You can use to search the metadata associated with all known corpora, core, virtual and even each local corpus:

sixEight ='6/8')
 <music21.metadata.bundles.MetadataBundle {2161 entries}>

To work with all those pieces, you can parse treat the MetadataBundle like a list and call .parse() on any element:

myPiece = sixEight[0].parse()
 'Quick Step Fusileers.'

This will return a object which you can work with like any other stream. Or if you just want to see it, there’s a convenience .show() method you can call directly on a MetadataEntry.

You can also search against a single Corpus instance, like this one which ignores anything in your local corpus:

 <music21.metadata.bundles.MetadataBundle {2161 entries}>

Because the result of every metadata search is also a metadata bundle, you can search your search results to do more complex searches. Remember that bachBundle is a collection of all works where the composer is Bach. Here we will limit to those pieces in 3/4 time:

bachBundle ='bach', 'composer')
 <music21.metadata.bundles.MetadataBundle {22 entries}>'3/4')
 <music21.metadata.bundles.MetadataBundle {5 entries}>


There are actually many more pieces by Bach in the music21 corpus, but many of them are without the metadata specifying him as a composer; his name is only in the filename. To get all the pieces by Bach use:

>>> allBach ='bach')

This will search filenames as well. We will aim to get more complete metadata in the core corpus in the near future, and would appreciate community help to achieve this goal.

Metadata search fields

When you search metadata bundles, you can search either through every search field in every metadata instance, or through a single, specific search field. As we mentioned above, searching for “bach” as a composer renders different results from searching for the word “bach” in general:'bach', 'composer')
 <music21.metadata.bundles.MetadataBundle {22 entries}>'bach', 'title')
 <music21.metadata.bundles.MetadataBundle {20 entries}>'bach')
 <music21.metadata.bundles.MetadataBundle {557 entries}>

So what fields can we actually search through?
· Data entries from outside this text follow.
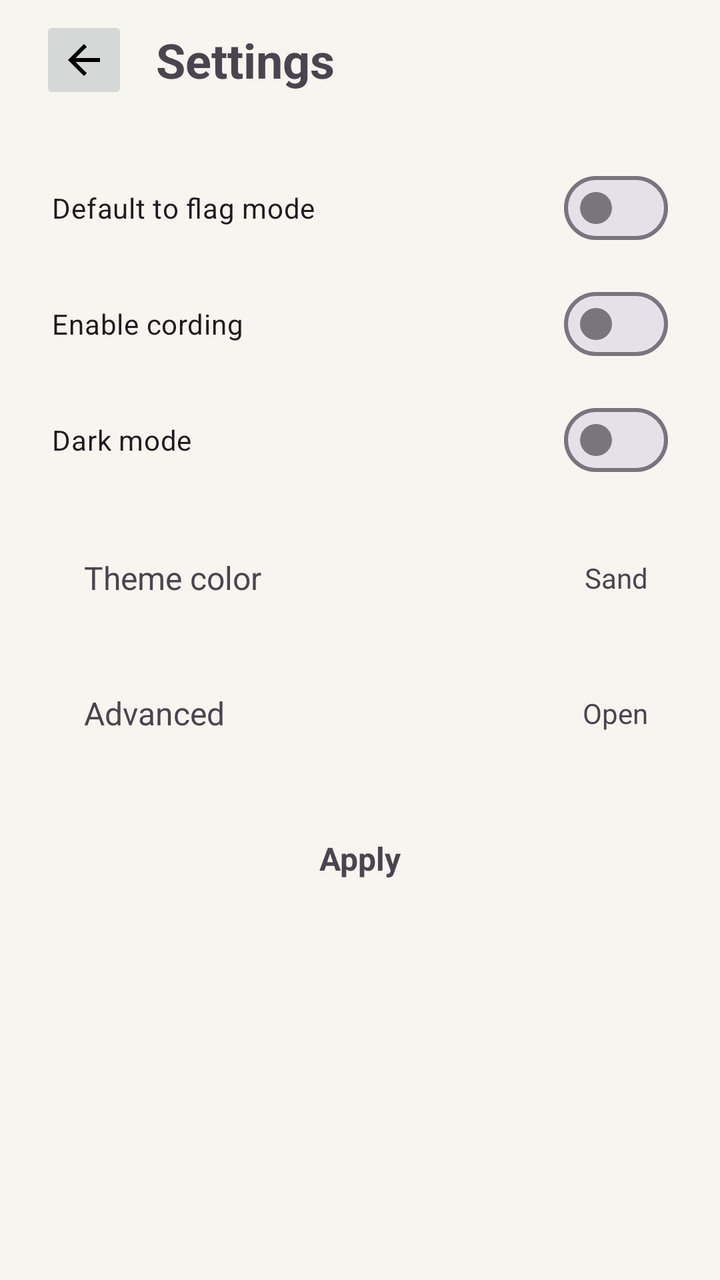
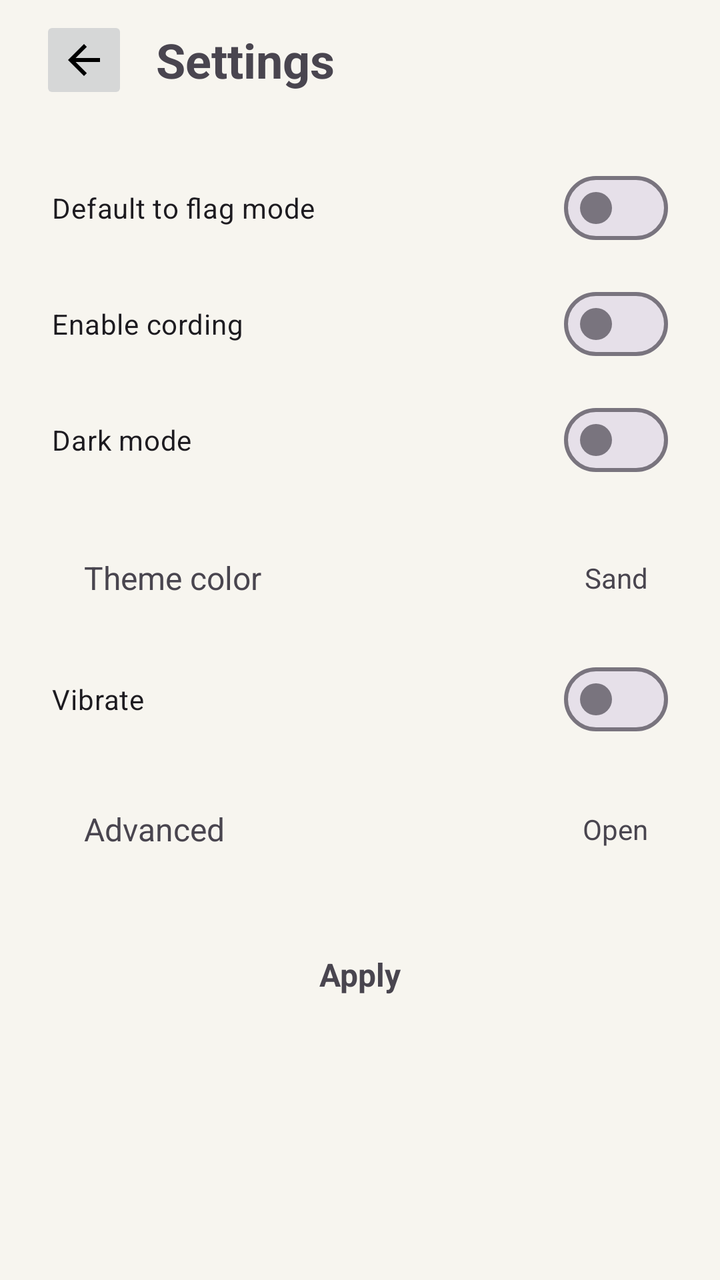

Before-and-after screenshots of an Android layout around one commit, followed by the original layout XML and the change that was made.
<!-- AndroidManifest.xml: application theme Theme.Minesweeper -->
<!-- res/layout/activity_settings.xml -->
<?xml version="1.0" encoding="utf-8"?>
<LinearLayout xmlns:android="http://schemas.android.com/apk/res/android"
    android:layout_width="match_parent"
    android:layout_height="match_parent"
    android:orientation="vertical">

    <LinearLayout
        android:id="@+id/topBar"
        android:layout_width="match_parent"
        android:layout_height="wrap_content"
        android:gravity="center_vertical"
        android:orientation="horizontal"
        android:paddingStart="20dp"
        android:paddingTop="8dp"
        android:paddingEnd="20dp"
        android:paddingBottom="8dp">

        <ImageButton
            android:id="@+id/backButton"
            android:layout_width="44dp"
            android:layout_height="44dp"
            android:src="@drawable/ic_arrow_back_material" />

        <TextView
            android:id="@+id/titleText"
            android:layout_width="0dp"
            android:layout_height="wrap_content"
            android:layout_marginStart="14dp"
            android:layout_weight="1"
            android:text="@string/settings"
            android:textSize="24sp"
            android:textStyle="bold" />
    </LinearLayout>

    <ScrollView
        android:layout_width="match_parent"
        android:layout_height="0dp"
        android:layout_weight="1">

        <LinearLayout
            android:id="@+id/content"
            android:layout_width="match_parent"
            android:layout_height="wrap_content"
            android:orientation="vertical"
            android:padding="20dp">

            <com.google.android.material.materialswitch.MaterialSwitch
                android:id="@+id/flagModeDefault"
                android:layout_width="match_parent"
                android:layout_height="wrap_content"
                android:paddingStart="6dp"
                android:paddingEnd="6dp"
                android:switchPadding="14dp"
                android:text="@string/flag_mode_default" />

            <com.google.android.material.materialswitch.MaterialSwitch
                android:id="@+id/enableCording"
                android:layout_width="match_parent"
                android:layout_height="wrap_content"
                android:layout_marginTop="10dp"
                android:paddingStart="6dp"
                android:paddingEnd="6dp"
                android:switchPadding="14dp"
                android:text="@string/enable_cording" />

            <com.google.android.material.materialswitch.MaterialSwitch
                android:id="@+id/darkTheme"
                android:layout_width="match_parent"
                android:layout_height="wrap_content"
                android:layout_marginTop="10dp"
                android:paddingStart="6dp"
                android:paddingEnd="6dp"
                android:switchPadding="14dp"
                android:text="@string/dark_theme" />

            <LinearLayout
                android:id="@+id/themeRow"
                android:layout_width="match_parent"
                android:layout_height="wrap_content"
                android:layout_marginTop="18dp"
                android:gravity="center_vertical"
                android:orientation="horizontal"
                android:paddingStart="22dp"
                android:paddingTop="16dp"
                android:paddingEnd="16dp"
                android:paddingBottom="16dp">

                <TextView
                    android:id="@+id/themeLabel"
                    android:layout_width="0dp"
                    android:layout_height="wrap_content"
                    android:layout_weight="1"
                    android:text="@string/theme_color"
                    android:textSize="16sp" />

                <TextView
                    android:id="@+id/themeValue"
                    android:layout_width="wrap_content"
                    android:layout_height="wrap_content"
                    android:text="Sand"
                    android:textSize="14sp" />
            </LinearLayout>

            <LinearLayout
                android:id="@+id/advancedRow"
                android:layout_width="match_parent"
                android:layout_height="wrap_content"
                android:layout_marginTop="14dp"
                android:gravity="center_vertical"
                android:orientation="horizontal"
                android:paddingStart="22dp"
                android:paddingTop="16dp"
                android:paddingEnd="16dp"
                android:paddingBottom="16dp">

                <TextView
                    android:id="@+id/advancedText"
                    android:layout_width="0dp"
                    android:layout_height="wrap_content"
                    android:layout_weight="1"
                    android:text="@string/advanced"
                    android:textSize="16sp" />

                <TextView
                    android:id="@+id/advancedValue"
                    android:layout_width="wrap_content"
                    android:layout_height="wrap_content"
                    android:text="@string/open"
                    android:textSize="14sp" />
            </LinearLayout>

            <TextView
                android:id="@+id/applyButton"
                android:layout_width="match_parent"
                android:layout_height="52dp"
                android:layout_marginTop="20dp"
                android:gravity="center"
                android:text="@string/apply"
                android:textSize="16sp"
                android:textStyle="bold" />
        </LinearLayout>
    </ScrollView>

</LinearLayout>
<!-- resources referenced by this layout -->
<resources>
  <!-- drawable ic_arrow_back_material (drawable) -->
  <?xml version="1.0" encoding="utf-8"?>
  <vector xmlns:android="http://schemas.android.com/apk/res/android"
      android:width="24dp"
      android:height="24dp"
      android:viewportWidth="24"
      android:viewportHeight="24">
      <path
          android:fillColor="#FF000000"
          android:pathData="M20,11H7.83l5.59,-5.59L12,4l-8,8l8,8l1.41,-1.41L7.83,13H20z" />
  </vector>
  <string name="advanced">Advanced</string>
  <string name="apply">Apply</string>
  <string name="dark_theme">Dark mode</string>
  <string name="enable_cording">Enable cording</string>
  <string name="flag_mode_default">Default to flag mode</string>
  <string name="open">Open</string>
  <string name="settings">Settings</string>
  <string name="theme_color">Theme color</string>
  <style name="Theme.Minesweeper" parent="Theme.Material3.Light.NoActionBar">
          <item name="android:windowBackground">@color/app_background</item>
          <item name="android:statusBarColor">@color/app_background</item>
          <item name="android:navigationBarColor">@color/app_background</item>
          <item name="android:windowLightStatusBar">true</item>
          <item name="android:windowLightNavigationBar">true</item>
          <item name="android:fontFamily">sans-serif</item>
          <item name="colorPrimary">@color/accent</item>
          <item name="colorSurface">@color/panel</item>
          <item name="android:windowAnimationStyle">@null</item>
          <item name="materialAlertDialogTheme">@style/Minesweeper.Dialog</item>
      </style>
  <color name="app_background">#F7F5EF</color>
  <color name="accent">#7CA7C7</color>
  <color name="panel">#EFEBE2</color>
  <style name="Minesweeper.Dialog" parent="ThemeOverlay.Material3.MaterialAlertDialog">
          <item name="backgroundTint">@color/panel</item>
      </style>
</resources>

<!-- the commit's change to res/layout/activity_settings.xml (unified diff, before → after) -->
@@ -101,6 +101,16 @@
                     android:textSize="14sp" />
             </LinearLayout>
 
+            <com.google.android.material.materialswitch.MaterialSwitch
+                android:id="@+id/vibrateEnabled"
+                android:layout_width="match_parent"
+                android:layout_height="wrap_content"
+                android:layout_marginTop="10dp"
+                android:paddingStart="6dp"
+                android:paddingEnd="6dp"
+                android:switchPadding="14dp"
+                android:text="@string/vibrate_enabled" />
+
             <LinearLayout
                 android:id="@+id/advancedRow"
                 android:layout_width="match_parent"
<!-- resource entries referenced after the edit -->
@@ -19,6 +19,7 @@
   <string name="open">Open</string>
   <string name="settings">Settings</string>
   <string name="theme_color">Theme color</string>
+  <string name="vibrate_enabled">Vibrate</string>
   <style name="Theme.Minesweeper" parent="Theme.Material3.Light.NoActionBar">
           <item name="android:windowBackground">@color/app_background</item>
           <item name="android:statusBarColor">@color/app_background</item>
You can find out like this (in v2, replace corpus.manager with corpus.corpora.Corpus):

for field in corpus.manager.listSearchFields():

This field will grow in the future now that the development team is seeing how useful this searching method can be! Now that we know what all the search fields are, we can search through some of the more obscure corners of the core corpus:'taiwan', 'locale')
 <music21.metadata.bundles.MetadataBundle {27 entries}>

What if you are not searching for an exact match? If you’re searching for short pieces, you probably don’t want to find pieces with exactly 1 note then union that set with pieces with exactly 2 notes, etc. Or for pieces from the 19th century, you won’t want to search for 1801, 1802, etc. What you can do is set up a “predicate callable” which is a function (either a full python def statement or a short lambda function) to filter the results. Each piece will be checked against your predicate and only those that return true. Here we’ll search for pieces with between 400 and 500 notes, only in the core corpus:

predicate = lambda x: 400 < x < 500
corpus.corpora.CoreCorpus().search(predicate, 'noteCount')
 <music21.metadata.bundles.MetadataBundle {113 entries}>

You can also pass in compiled regular expressions into the search. In this case we will use a regular expression likely to find Handel and Haydn and perhaps not much else:

import re
haydnOrHandel = re.compile(r'ha.d.*', re.IGNORECASE)
 <music21.metadata.bundles.MetadataBundle {186 entries}>

Unfortunately this really wasn’t a good search, since we also got folk songs with the title of “Shandy”. Best to use a ‘*^*’ search to match at the beginning of the word next time.

We’ve now gone fairly high level in our searching. We will return to the lowest level in Chapter 12: The Music21Object